It has been suggested that Professor Hugo Sword, the authoritarian professor of English studies tormented by artistic ambition, is Patrick White’s revenge on A.D. Hope, who famously dismissed White’s The Tree of Man (1955) as ‘pretentious and illiterate verbal sludge’. That thrust wounded White badly, and he in turn described Hope as an ‘embittered schoolmaster and a poet of a certain distinction’. This is a neat fit for Professor Sword, whose poetic effusions are at one point described as ‘the sludge of an uncreative ... lascivious ... literate mind’. When we first meet Peter Carroll’s Sword, he is wearing a similar wide-brimmed fedora to the one worn by Hope in the portrait by Loui Seselja. He even has the same smug, forced smile of the famous old professorial goat.
‘Like Neil Armfield’s Belvoir St production in Sydney eighteen years ago, this production will surprise and baffle.’
Carroll conveys the meanness and desiccation of this haunted, erudite eroticist, but he doesn’t naturally radiate the sort of cool, almost Apollonian authority that is supposed to explain Sword’s power over Miriam and Stella (White himself imagined Michael Redgrave in the role). What Carroll does bring, however, is an intimation of Sword’s poisoned, gothic soul. The final scenes of the second act, with Miriam drunk again, howling, losing her shape, drooping heavily, elderly and angular, while Hugo, all furious insect activity, disposes of the contraband grog, are powerfully done.

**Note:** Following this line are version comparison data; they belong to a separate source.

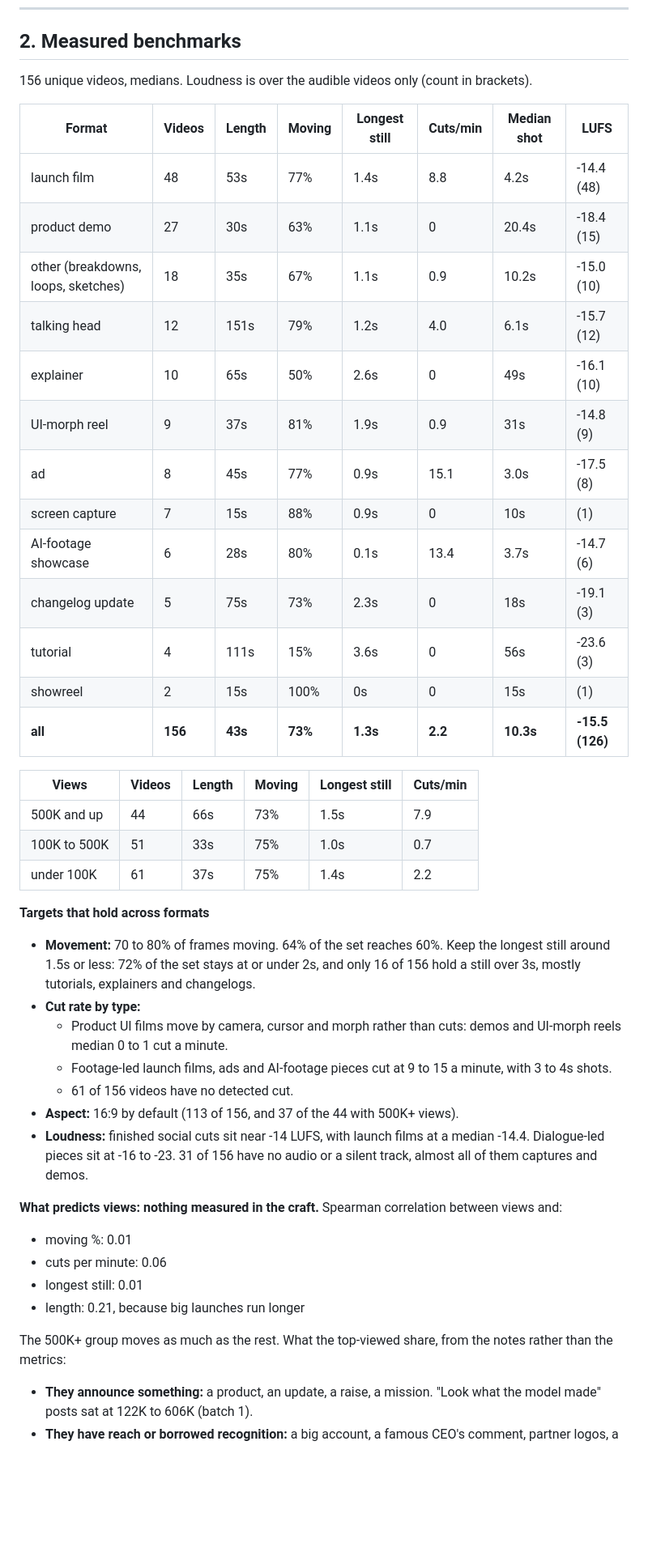
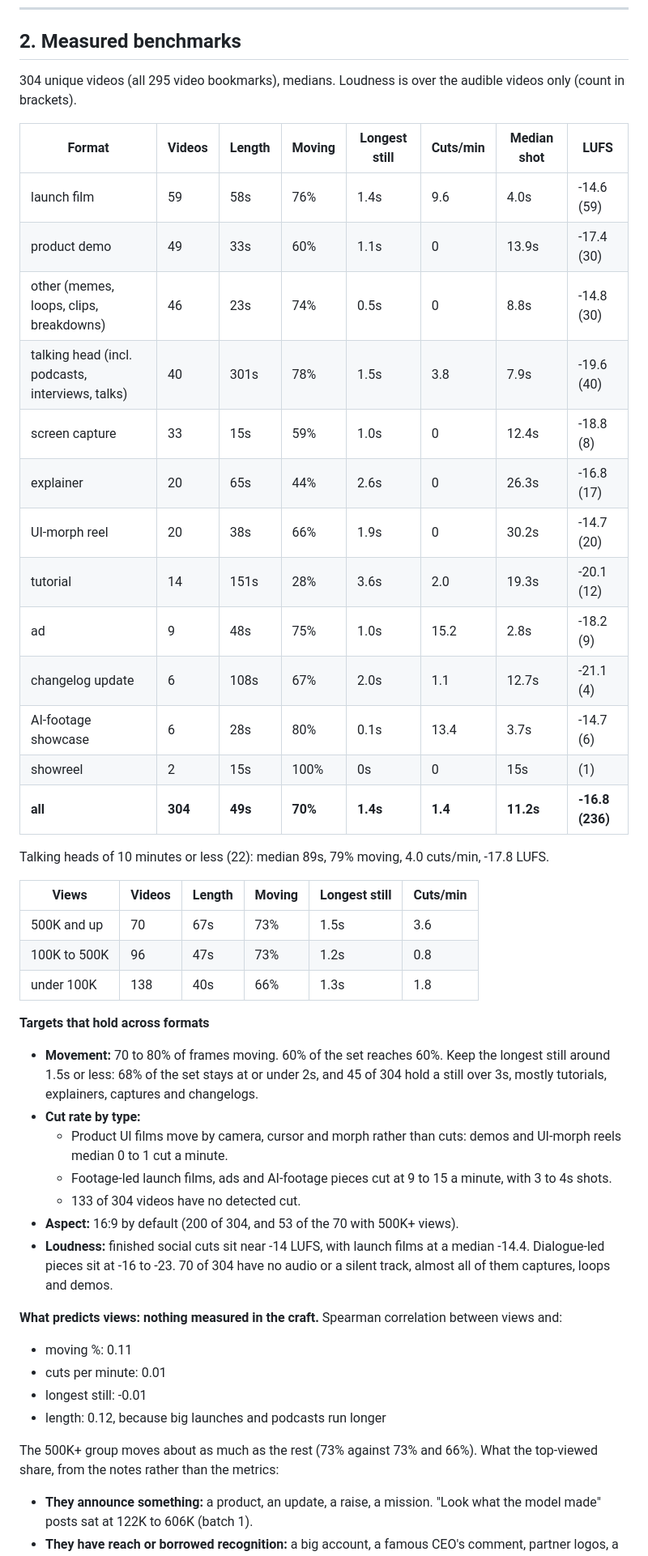
Before and after one commit to muskanai0409-cell/video-master, a Markdown page: references/video-study.md, the part around one of its changes. Shown at 81% size. Rendered like a GitHub page; blank space fills up the shorter version.

Commit message:
Update video study to all 304 videos

```diff
--- a/references/video-study.md
+++ b/references/video-study.md
@@ -37,46 +37,48 @@ Read it when planning any video, choosing a format or its targets, or when she s
 
 ## 2. Measured benchmarks
 
-156 unique videos, medians. Loudness is over the audible videos only (count in brackets).
+304 unique videos (all 295 video bookmarks), medians. Loudness is over the audible videos only (count in brackets).
 
 | Format | Videos | Length | Moving | Longest still | Cuts/min | Median shot | LUFS |
 |---|---|---|---|---|---|---|---|
-| launch film | 48 | 53s | 77% | 1.4s | 8.8 | 4.2s | -14.4 (48) |
-| product demo | 27 | 30s | 63% | 1.1s | 0 | 20.4s | -18.4 (15) |
-| other (breakdowns, loops, sketches) | 18 | 35s | 67% | 1.1s | 0.9 | 10.2s | -15.0 (10) |
-| talking head | 12 | 151s | 79% | 1.2s | 4.0 | 6.1s | -15.7 (12) |
-| explainer | 10 | 65s | 50% | 2.6s | 0 | 49s | -16.1 (10) |
-| UI-morph reel | 9 | 37s | 81% | 1.9s | 0.9 | 31s | -14.8 (9) |
-| ad | 8 | 45s | 77% | 0.9s | 15.1 | 3.0s | -17.5 (8) |
-| screen capture | 7 | 15s | 88% | 0.9s | 0 | 10s | (1) |
+| launch film | 59 | 58s | 76% | 1.4s | 9.6 | 4.0s | -14.6 (59) |
+| product demo | 49 | 33s | 60% | 1.1s | 0 | 13.9s | -17.4 (30) |
+| other (memes, loops, clips, breakdowns) | 46 | 23s | 74% | 0.5s | 0 | 8.8s | -14.8 (30) |
+| talking head (incl. podcasts, interviews, talks) | 40 | 301s | 78% | 1.5s | 3.8 | 7.9s | -19.6 (40) |
+| screen capture | 33 | 15s | 59% | 1.0s | 0 | 12.4s | -18.8 (8) |
+| explainer | 20 | 65s | 44% | 2.6s | 0 | 26.3s | -16.8 (17) |
+| UI-morph reel | 20 | 38s | 66% | 1.9s | 0 | 30.2s | -14.7 (20) |
+| tutorial | 14 | 151s | 28% | 3.6s | 2.0 | 19.3s | -20.1 (12) |
+| ad | 9 | 48s | 75% | 1.0s | 15.2 | 2.8s | -18.2 (9) |
+| changelog update | 6 | 108s | 67% | 2.0s | 1.1 | 12.7s | -21.1 (4) |
 | AI-footage showcase | 6 | 28s | 80% | 0.1s | 13.4 | 3.7s | -14.7 (6) |
-| changelog update | 5 | 75s | 73% | 2.3s | 0 | 18s | -19.1 (3) |
-| tutorial | 4 | 111s | 15% | 3.6s | 0 | 56s | -23.6 (3) |
 | showreel | 2 | 15s | 100% | 0s | 0 | 15s | (1) |
-| **all** | **156** | **43s** | **73%** | **1.3s** | **2.2** | **10.3s** | **-15.5 (126)** |
+| **all** | **304** | **49s** | **70%** | **1.4s** | **1.4** | **11.2s** | **-16.8 (236)** |
+
+Talking heads of 10 minutes or less (22): median 89s, 79% moving, 4.0 cuts/min, -17.8 LUFS.
 
 | Views | Videos | Length | Moving | Longest still | Cuts/min |
 |---|---|---|---|---|---|
-| 500K and up | 44 | 66s | 73% | 1.5s | 7.9 |
-| 100K to 500K | 51 | 33s | 75% | 1.0s | 0.7 |
-| under 100K | 61 | 37s | 75% | 1.4s | 2.2 |
+| 500K and up | 70 | 67s | 73% | 1.5s | 3.6 |
+| 100K to 500K | 96 | 47s | 73% | 1.2s | 0.8 |
+| under 100K | 138 | 40s | 66% | 1.3s | 1.8 |
 
 **Targets that hold across formats**
-- **Movement:** 70 to 80% of frames moving. 64% of the set reaches 60%. Keep the longest still around 1.5s or less: 72% of the set stays at or under 2s, and only 16 of 156 hold a still over 3s, mostly tutorials, explainers and changelogs.
+- **Movement:** 70 to 80% of frames moving. 60% of the set reaches 60%. Keep the longest still around 1.5s or less: 68% of the set stays at or under 2s, and 45 of 304 hold a still over 3s, mostly tutorials, explainers, captures and changelogs.
 - **Cut rate by type:**
   - Product UI films move by camera, cursor and morph rather than cuts: demos and UI-morph reels median 0 to 1 cut a minute.
   - Footage-led launch films, ads and AI-footage pieces cut at 9 to 15 a minute, with 3 to 4s shots.
-  - 61 of 156 videos have no detected cut.
-- **Aspect:** 16:9 by default (113 of 156, and 37 of the 44 with 500K+ views).
-- **Loudness:** finished social cuts sit near -14 LUFS, with launch films at a median -14.4. Dialogue-led pieces sit at -16 to -23. 31 of 156 have no audio or a silent track, almost all of them captures and demos.
+  - 133 of 304 videos have no detected cut.
+- **Aspect:** 16:9 by default (200 of 304, and 53 of the 70 with 500K+ views).
+- **Loudness:** finished social cuts sit near -14 LUFS, with launch films at a median -14.4. Dialogue-led pieces sit at -16 to -23. 70 of 304 have no audio or a silent track, almost all of them captures, loops and demos.
 
 **What predicts views: nothing measured in the craft.** Spearman correlation between views and:
-- moving %: 0.01
-- cuts per minute: 0.06
-- longest still: 0.01
-- length: 0.21, because big launches run longer
+- moving %: 0.11
+- cuts per minute: 0.01
+- longest still: -0.01
+- length: 0.12, because big launches and podcasts run longer
 
-The 500K+ group moves as much as the rest. What the top-viewed share, from the notes rather than the metrics:
+The 500K+ group moves about as much as the rest (73% against 73% and 66%). What the top-viewed share, from the notes rather than the metrics:
 - **They announce something:** a product, an update, a raise, a mission. "Look what the model made" posts sat at 122K to 606K (batch 1).
 - **They have reach or borrowed recognition:** a big account, a famous CEO's comment, partner logos, a co-brand. The same graph clip with the same caption drew 340K one day and 42K another (6#4, 6#20).
 - **People are on screen:** 4 of batch 1's top 6.
```
Also changed, not shown: other parts of references/video-study.md (+44 -7 lines).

One should also note among the storm and stress, Sue Jones’ s hilarious, note-perfect performance as Mrs Sibley, the housekeeper. But the night is really about goats, or rather Miss Quodling, their guardian in this world, and Julie Forsyth is the outstanding embodiment of this idyllic, soulful creature. It was Thelma Herring who first described Night on Bald Mountain as Patrick White’s ‘goat-song’, an apt description which points us past the swirl of influences, surfaces, and compromises toward the play’s deeper, animating spirit, which is tragic and uncomforted, and expresses an almost primordial longing for that simplicity and naturalness of being, which finds its best and most noble expression in the goat.
This is a fascinating production which doesn’t flinch from the real difficulties posed by the script; but neither does it hesitate in celebrating the play’s triumphs, its high emotion, its comic interludes, and, most of all, its magnificent, rhapsodic enthusiasm.